*ABOUT THIS EXERCISE*:
Copy, from the listing, every line in which the string "Load" is present.

── DATA SHOWN ──

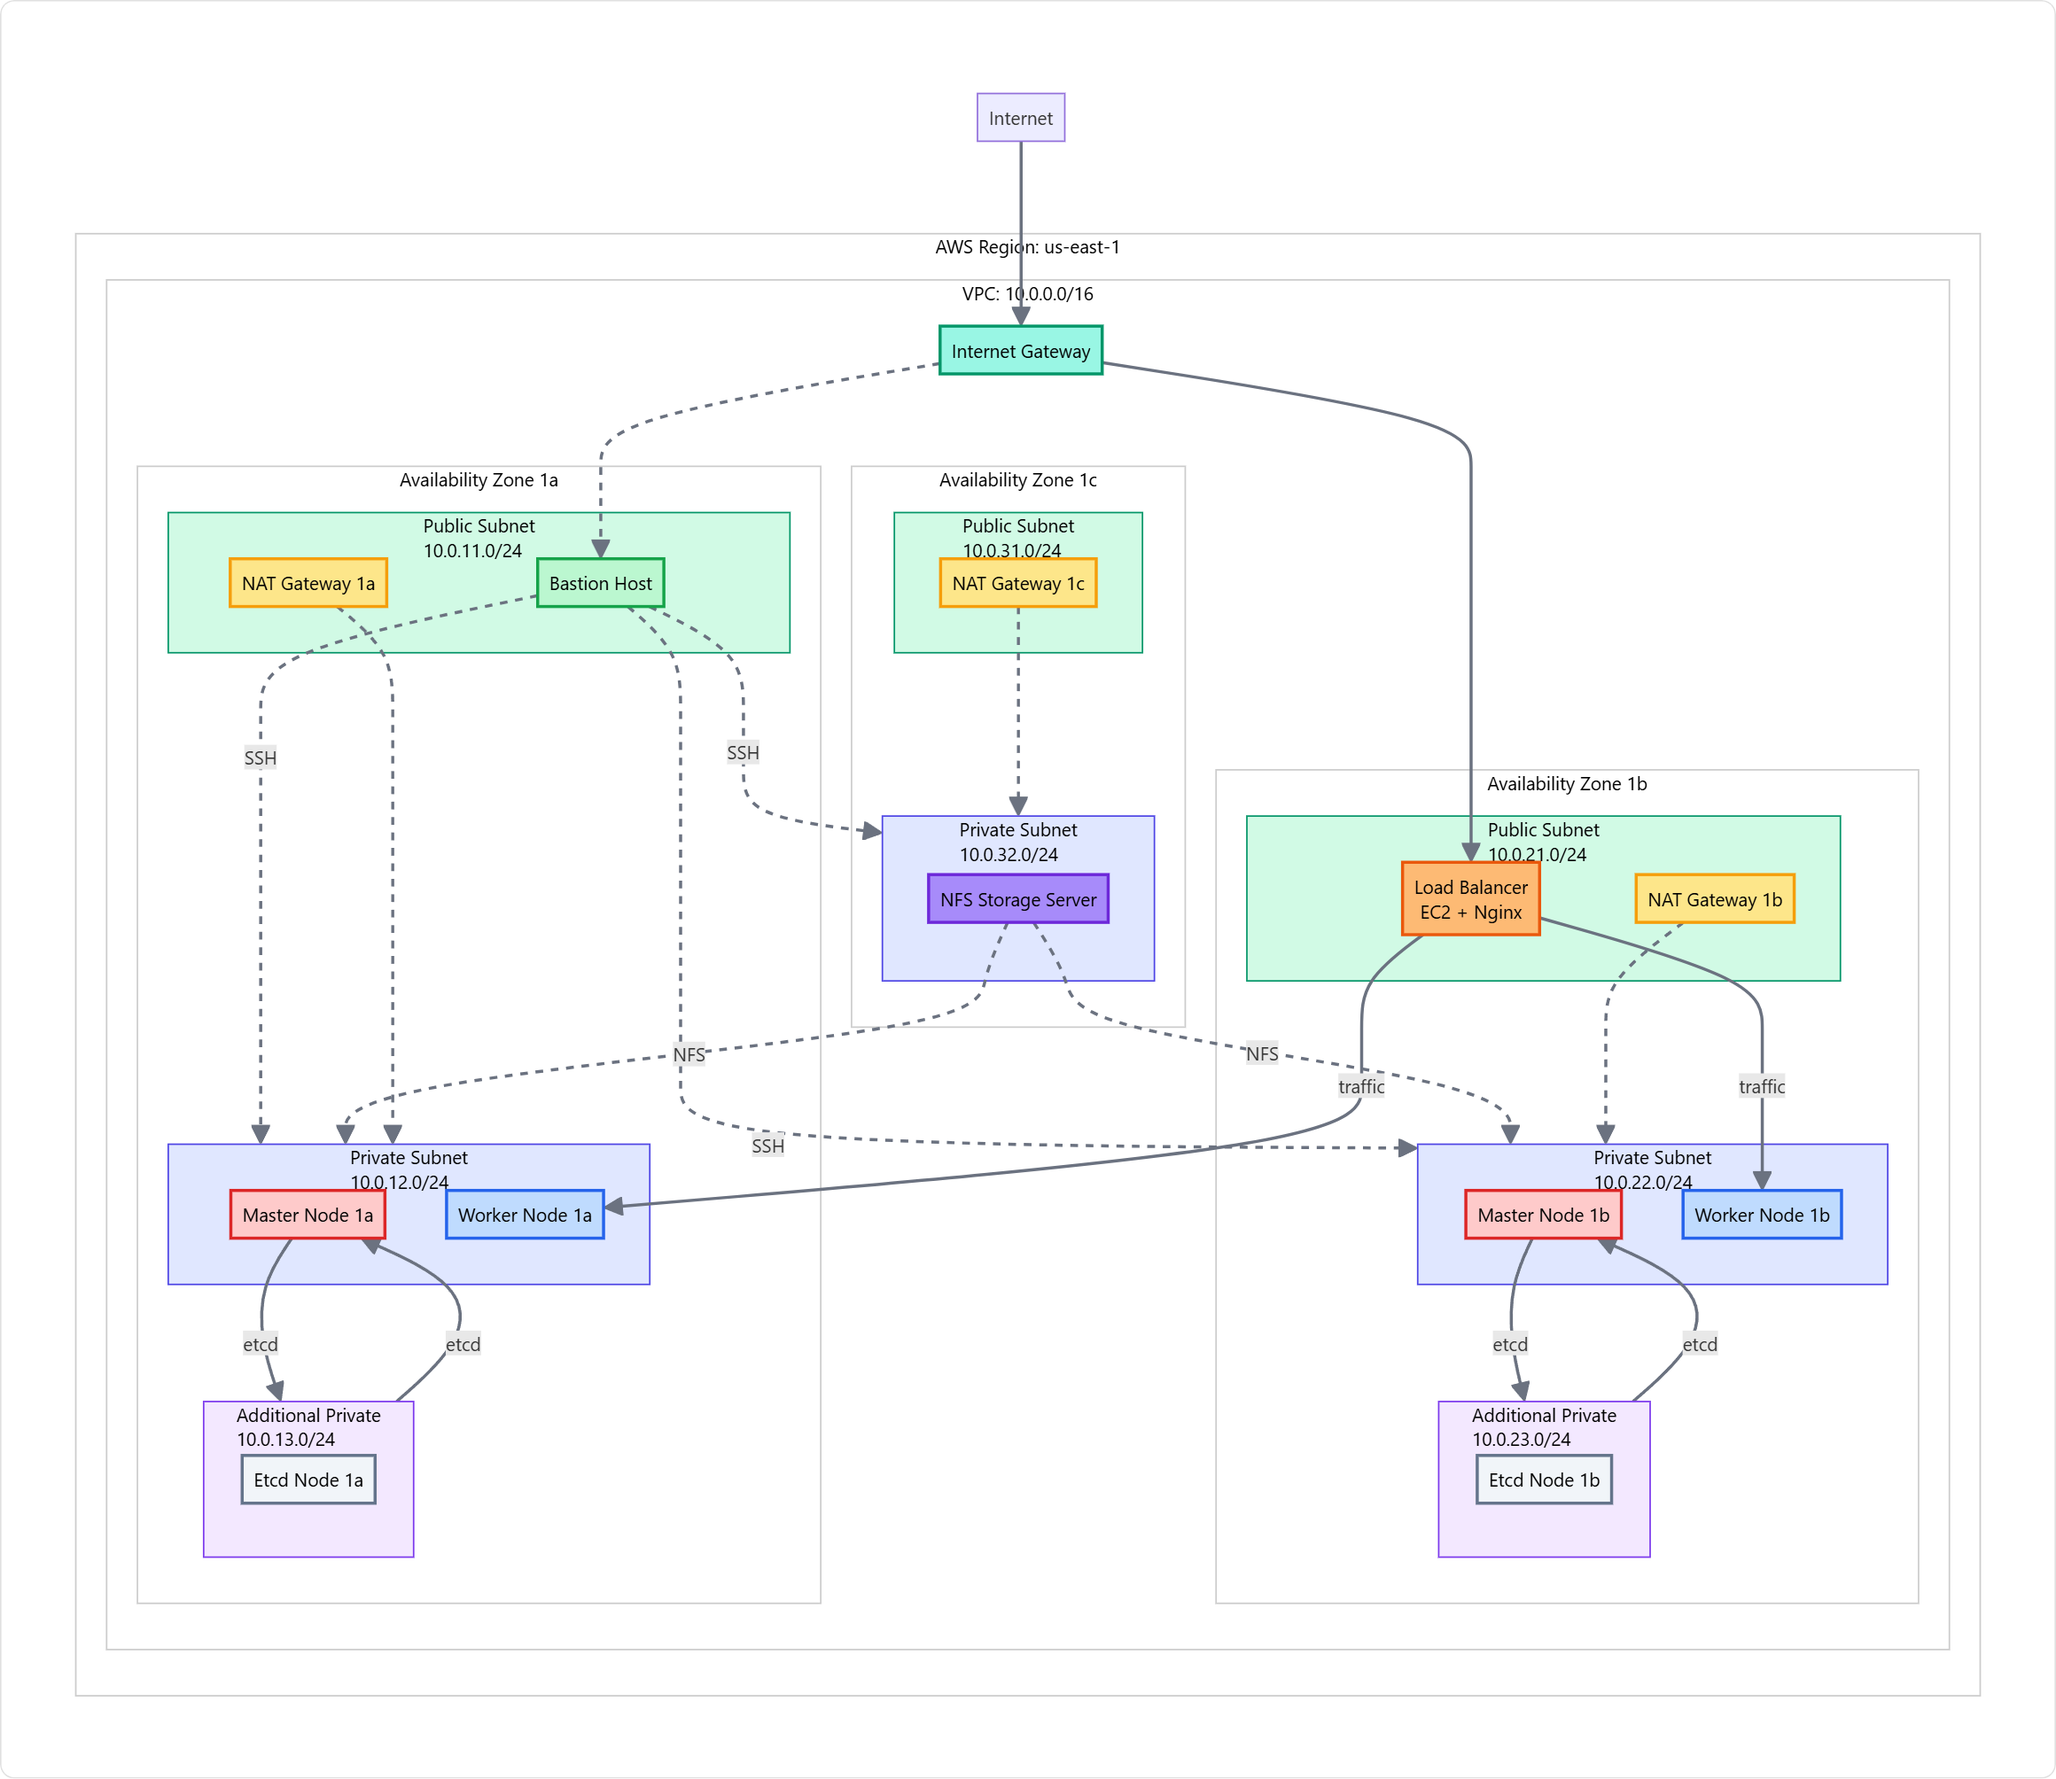
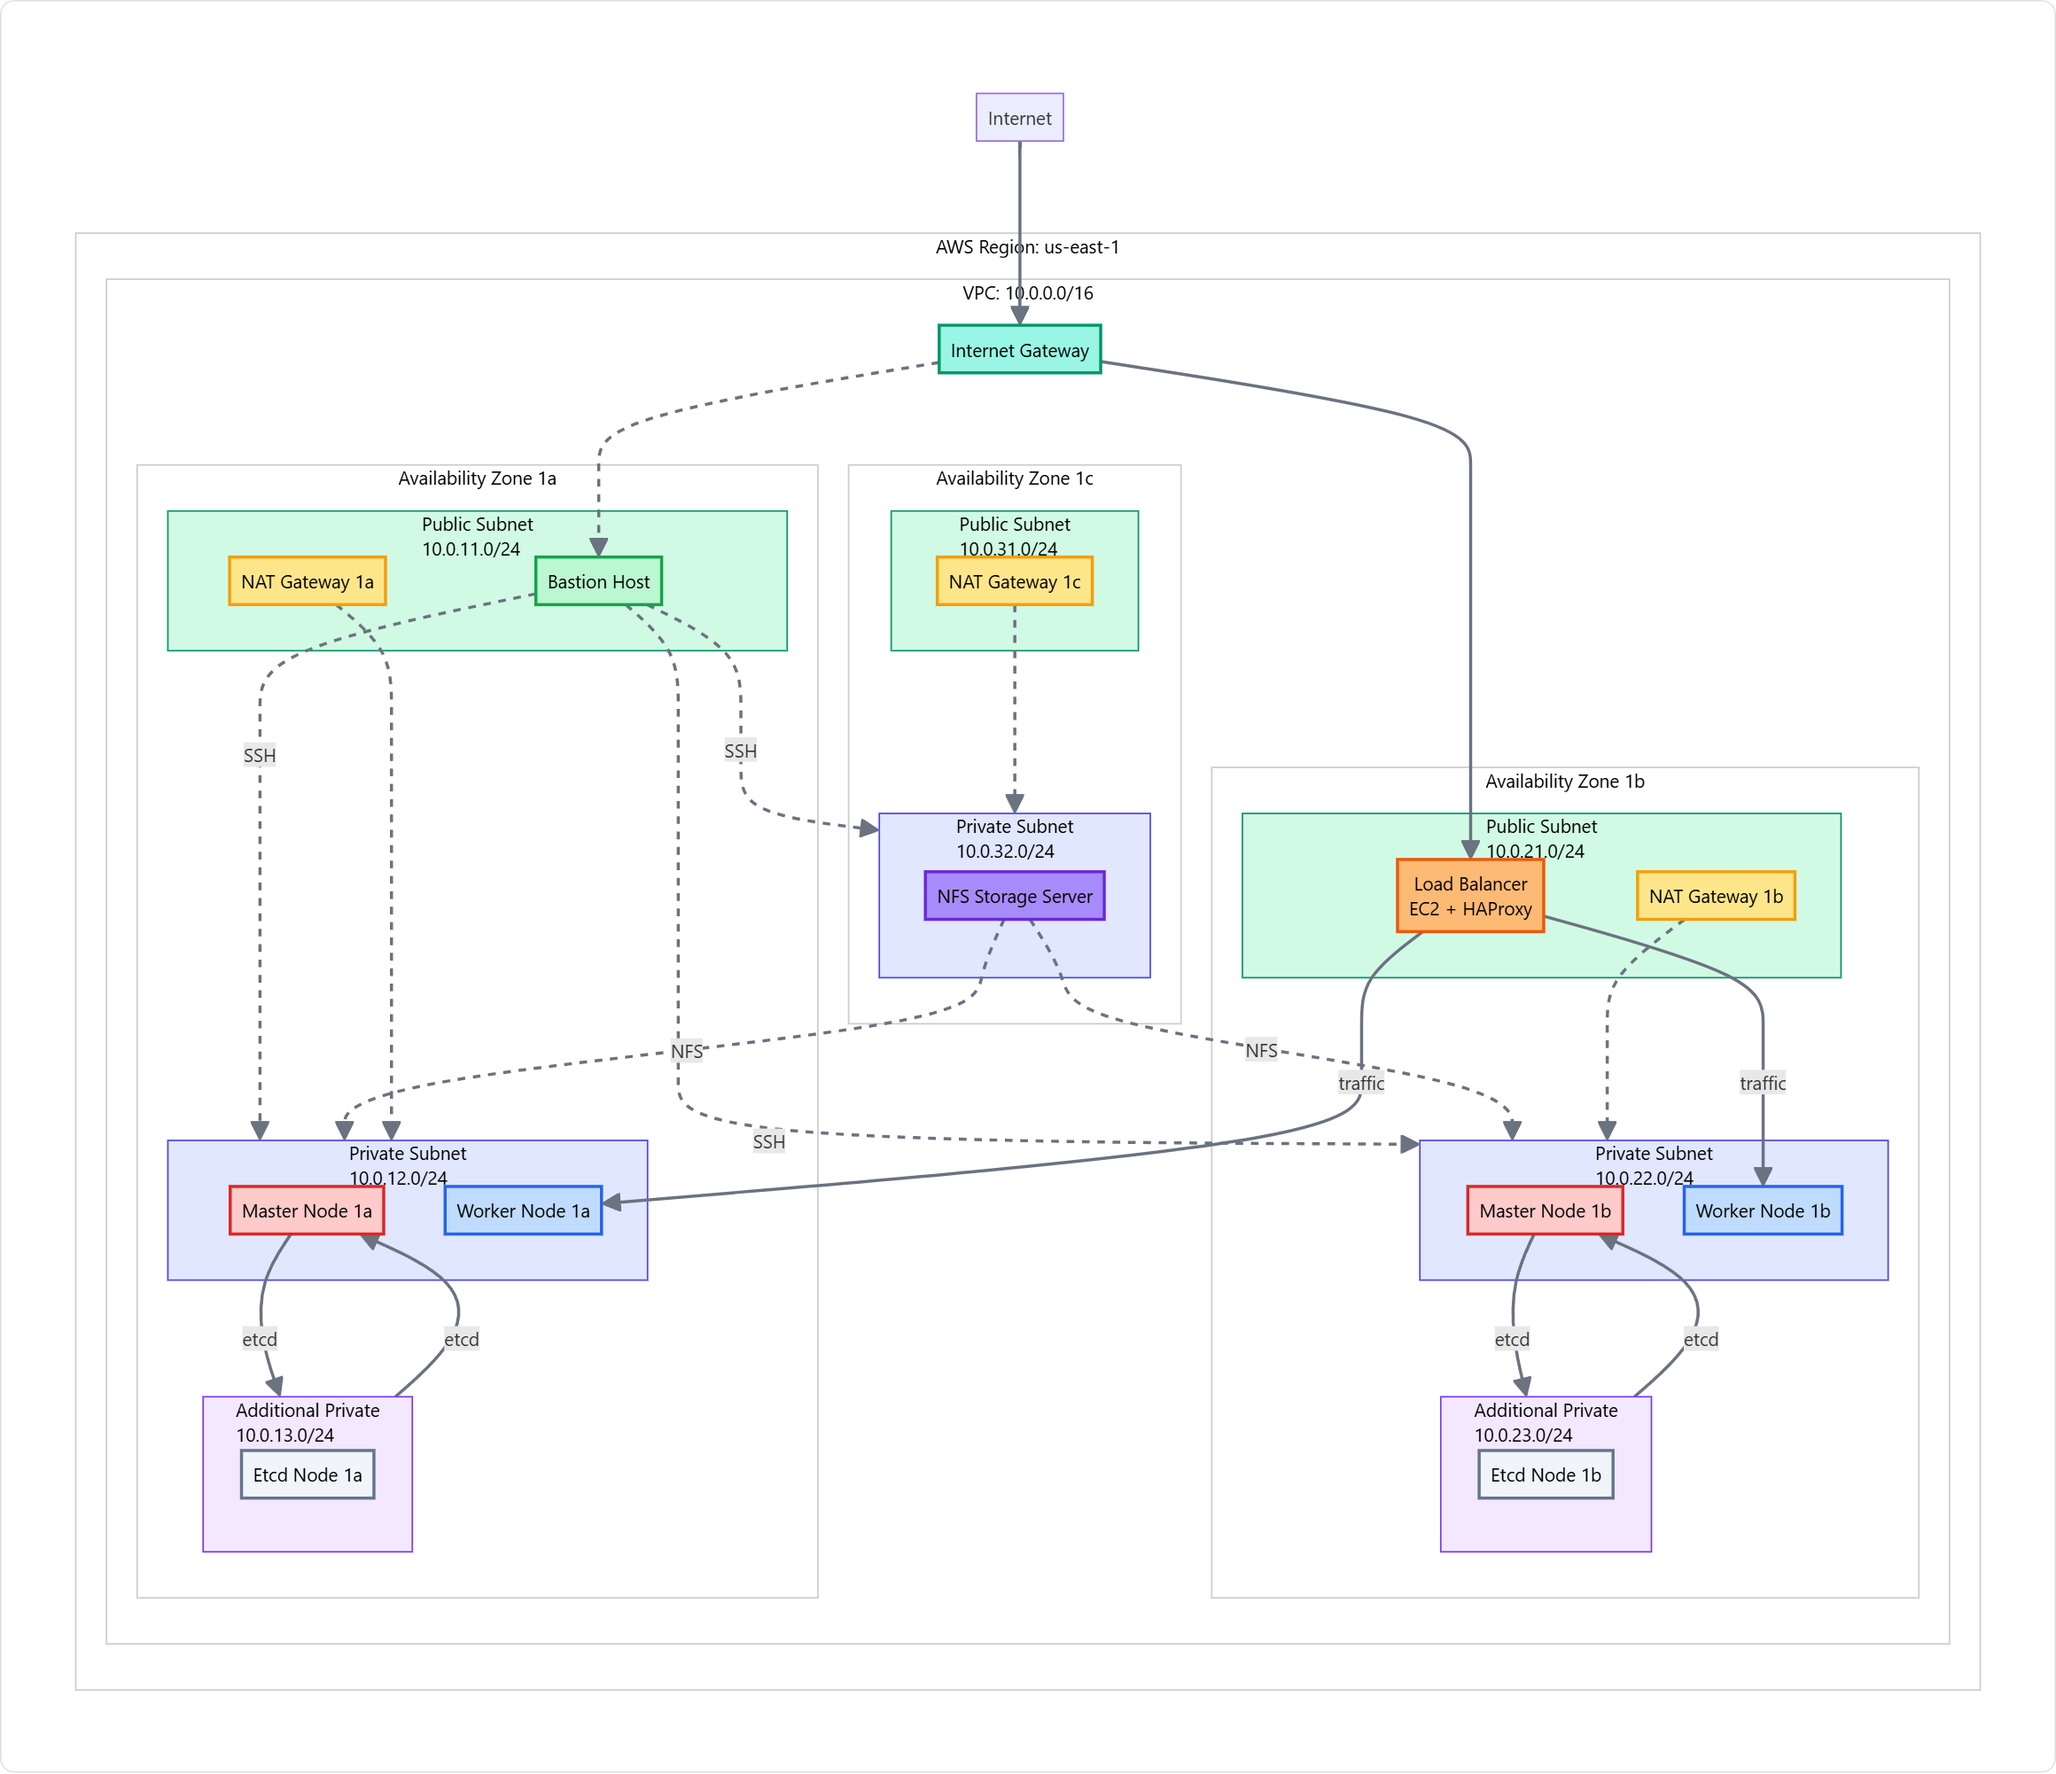
fix: Update Load Balancer label in architecture diagram to reflect HAProxy usage

diff --git a/infra_with_nfs.html b/infra_with_nfs.html
@@ -227,7 +227,7 @@ flowchart TB
             
             subgraph AZ_1B["Availability Zone 1b"]
                 subgraph Public_1B["Public Subnet<br>10.0.21.0/24"]
-                    LoadBalancer["Load Balancer<br>EC2 + Nginx"]
+                    LoadBalancer["Load Balancer<br>EC2 + HAProxy"]
                     NAT_1B["NAT Gateway 1b"]
                 end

───

*TASK SOLUTION*:
fix: Update Load Balancer label in architecture diagram to reflect HAProxy usage
-                    LoadBalancer["Load Balancer<br>EC2 + Nginx"]
+                    LoadBalancer["Load Balancer<br>EC2 + HAProxy"]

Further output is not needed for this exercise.